“If I have walked with falsehood
or my foot has hurried after deceit—
let God weigh me in honest scales
and he will know that I am blameless—”
Job 31:5-6 (NIV)
Wendy, Suzanna and I stood in the kitchen this past Sunday night and had one of those really important conversations about life. It wasn’t chit-chat. It wasn’t casual. We wandered into some deep weeds and talked about why it is we all do things we know we shouldn’t, and why it is we choose out of doing things we know we should. We talked about the process each one of us must go through of figuring these things out so that we can successfully move forward in our life journey.
On Tuesday night and Wednesday we were blessed by a visit from Madison, who came home from Colorado to see the family for Christmas (she’ll be on-call at work next week). Sitting around the dining room table late into Tuesday evening and again in the afternoon on Wednesday, Wendy and I waded once more into deep weeds with our daughter. We had honest conversation about old scars, misperceptions, and miscommunication. We acknowledged the ways we have hurt one another over the years, whom we love deeply.
So, here’s the problem I have with Job. I get that he feels his suffering is unjust. I understand feeling that the scales of justice are out of whack when you do your darnedest to be an alright guy and life takes a dump on you. I’m a good, midwestern protestant boy of hardworking Dutch heritage. I’ve tried hard to serve God and walk the straight and narrow since the days of my youth. Reading today’s chapter, however, leaves me scratching my head at Job’s claims of piety:
- I haven’t looked lustfully at a woman
- I haven’t walked with falsehood
- I haven’t been enticed by a woman or committed adultery
- I haven’t been unjust to my servants
- I haven’t denied the poor or refused to share with the needy
- I haven’t been greedy

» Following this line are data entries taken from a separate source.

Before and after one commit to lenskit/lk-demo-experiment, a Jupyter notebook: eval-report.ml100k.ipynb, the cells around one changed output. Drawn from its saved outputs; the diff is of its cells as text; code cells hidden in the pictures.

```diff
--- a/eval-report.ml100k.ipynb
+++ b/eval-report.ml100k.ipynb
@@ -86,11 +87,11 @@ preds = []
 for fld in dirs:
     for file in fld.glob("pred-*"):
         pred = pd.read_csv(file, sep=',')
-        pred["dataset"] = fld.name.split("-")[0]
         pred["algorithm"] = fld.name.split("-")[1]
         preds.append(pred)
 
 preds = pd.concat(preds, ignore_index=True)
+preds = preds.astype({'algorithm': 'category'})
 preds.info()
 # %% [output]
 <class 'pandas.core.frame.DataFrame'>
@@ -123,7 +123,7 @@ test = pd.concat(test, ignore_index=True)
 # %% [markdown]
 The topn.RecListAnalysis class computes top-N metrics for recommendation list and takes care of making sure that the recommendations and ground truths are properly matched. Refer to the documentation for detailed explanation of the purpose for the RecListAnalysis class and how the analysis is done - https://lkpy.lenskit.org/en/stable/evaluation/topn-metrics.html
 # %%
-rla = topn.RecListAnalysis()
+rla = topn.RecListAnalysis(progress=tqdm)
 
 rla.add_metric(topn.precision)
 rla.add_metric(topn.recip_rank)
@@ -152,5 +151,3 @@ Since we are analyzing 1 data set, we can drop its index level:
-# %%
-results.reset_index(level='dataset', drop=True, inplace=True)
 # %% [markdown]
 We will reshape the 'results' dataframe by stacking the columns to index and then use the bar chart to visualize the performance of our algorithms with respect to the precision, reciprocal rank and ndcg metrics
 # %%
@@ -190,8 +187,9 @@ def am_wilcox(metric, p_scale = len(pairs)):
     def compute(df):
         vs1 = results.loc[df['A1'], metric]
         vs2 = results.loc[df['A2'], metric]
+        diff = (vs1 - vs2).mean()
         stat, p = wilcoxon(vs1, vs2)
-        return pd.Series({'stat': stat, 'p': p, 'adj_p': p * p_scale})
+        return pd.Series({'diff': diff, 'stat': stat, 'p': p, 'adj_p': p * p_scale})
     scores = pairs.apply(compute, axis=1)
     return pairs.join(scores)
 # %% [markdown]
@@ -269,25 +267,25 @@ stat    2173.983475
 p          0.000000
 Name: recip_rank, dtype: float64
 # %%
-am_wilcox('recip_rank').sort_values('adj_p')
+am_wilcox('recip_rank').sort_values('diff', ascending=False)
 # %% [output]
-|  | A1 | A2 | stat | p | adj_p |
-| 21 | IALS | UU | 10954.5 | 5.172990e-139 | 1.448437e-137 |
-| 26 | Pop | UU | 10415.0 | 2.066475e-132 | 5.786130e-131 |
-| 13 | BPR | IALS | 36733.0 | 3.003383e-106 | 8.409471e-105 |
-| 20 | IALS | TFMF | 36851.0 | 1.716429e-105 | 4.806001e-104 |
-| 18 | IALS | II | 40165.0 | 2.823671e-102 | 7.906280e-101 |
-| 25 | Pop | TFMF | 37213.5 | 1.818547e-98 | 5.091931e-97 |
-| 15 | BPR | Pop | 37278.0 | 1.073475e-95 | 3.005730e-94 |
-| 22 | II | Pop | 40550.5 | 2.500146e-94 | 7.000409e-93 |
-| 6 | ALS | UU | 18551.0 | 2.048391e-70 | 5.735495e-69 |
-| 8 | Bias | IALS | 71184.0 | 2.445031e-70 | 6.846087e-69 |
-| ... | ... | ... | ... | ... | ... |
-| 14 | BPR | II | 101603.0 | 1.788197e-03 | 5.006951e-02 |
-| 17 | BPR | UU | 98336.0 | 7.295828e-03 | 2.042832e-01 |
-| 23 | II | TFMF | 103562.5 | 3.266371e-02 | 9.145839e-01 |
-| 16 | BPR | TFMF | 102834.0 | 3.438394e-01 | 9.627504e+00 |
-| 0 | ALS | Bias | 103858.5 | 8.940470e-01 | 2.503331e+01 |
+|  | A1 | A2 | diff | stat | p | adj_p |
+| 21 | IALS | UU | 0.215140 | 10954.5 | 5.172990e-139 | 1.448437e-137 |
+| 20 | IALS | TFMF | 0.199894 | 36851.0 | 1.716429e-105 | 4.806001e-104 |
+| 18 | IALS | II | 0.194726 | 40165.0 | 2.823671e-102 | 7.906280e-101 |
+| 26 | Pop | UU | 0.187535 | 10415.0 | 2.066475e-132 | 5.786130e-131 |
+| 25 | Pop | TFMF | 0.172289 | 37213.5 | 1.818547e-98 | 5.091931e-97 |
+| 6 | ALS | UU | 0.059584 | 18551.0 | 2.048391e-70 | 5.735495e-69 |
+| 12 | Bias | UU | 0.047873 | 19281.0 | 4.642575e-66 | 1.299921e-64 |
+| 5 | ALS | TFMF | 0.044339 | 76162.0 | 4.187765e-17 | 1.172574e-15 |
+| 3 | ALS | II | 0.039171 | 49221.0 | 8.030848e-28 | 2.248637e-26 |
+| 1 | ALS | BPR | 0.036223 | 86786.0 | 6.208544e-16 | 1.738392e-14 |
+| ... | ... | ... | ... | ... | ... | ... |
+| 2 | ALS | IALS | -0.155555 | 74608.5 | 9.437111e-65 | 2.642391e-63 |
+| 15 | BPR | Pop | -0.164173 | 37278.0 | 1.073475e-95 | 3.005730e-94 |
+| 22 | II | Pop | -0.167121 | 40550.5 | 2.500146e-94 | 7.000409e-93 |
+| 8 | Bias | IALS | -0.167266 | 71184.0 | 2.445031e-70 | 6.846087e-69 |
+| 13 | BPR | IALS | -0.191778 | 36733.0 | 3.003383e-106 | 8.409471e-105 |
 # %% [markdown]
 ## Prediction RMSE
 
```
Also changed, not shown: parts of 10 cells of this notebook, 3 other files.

- I haven’t rejoiced at my enemies misfortune
- I have no hidden sins
I get that Job is a good guy, but no one is that good. When I go down this list I realize that I (or my wife, daughters, family, friends, neighbors, employees, and etc.) could provide you with specific examples of ways of committed each of these wrongdoings somewhere along my journey. I’m not proud of this fact. Maybe I’m just a rotten person, but that’s the point. No matter how good we try to be, we all have tragic flaws. We all make mistakes. Each one of us repeatedly finds ourselves choosing to do the things we don’t want to do and refusing to do the things we know we should. Each one of us causes hurt to the ones we love the most.
The ultimate theme of the epic poem of Job are the questions which arise when good people who lead good lives experience tragic and inexplicable suffering. I get from a literary perspective that Job’s lofty claims of righteousness serve to heighten his climactic argument in this cosmic debate just before God breaks His silence. Still, I read the claims and think to myself, “I think you left something off the list, Job: Humility.”
And, I think that’s exactly where God will enter the debate.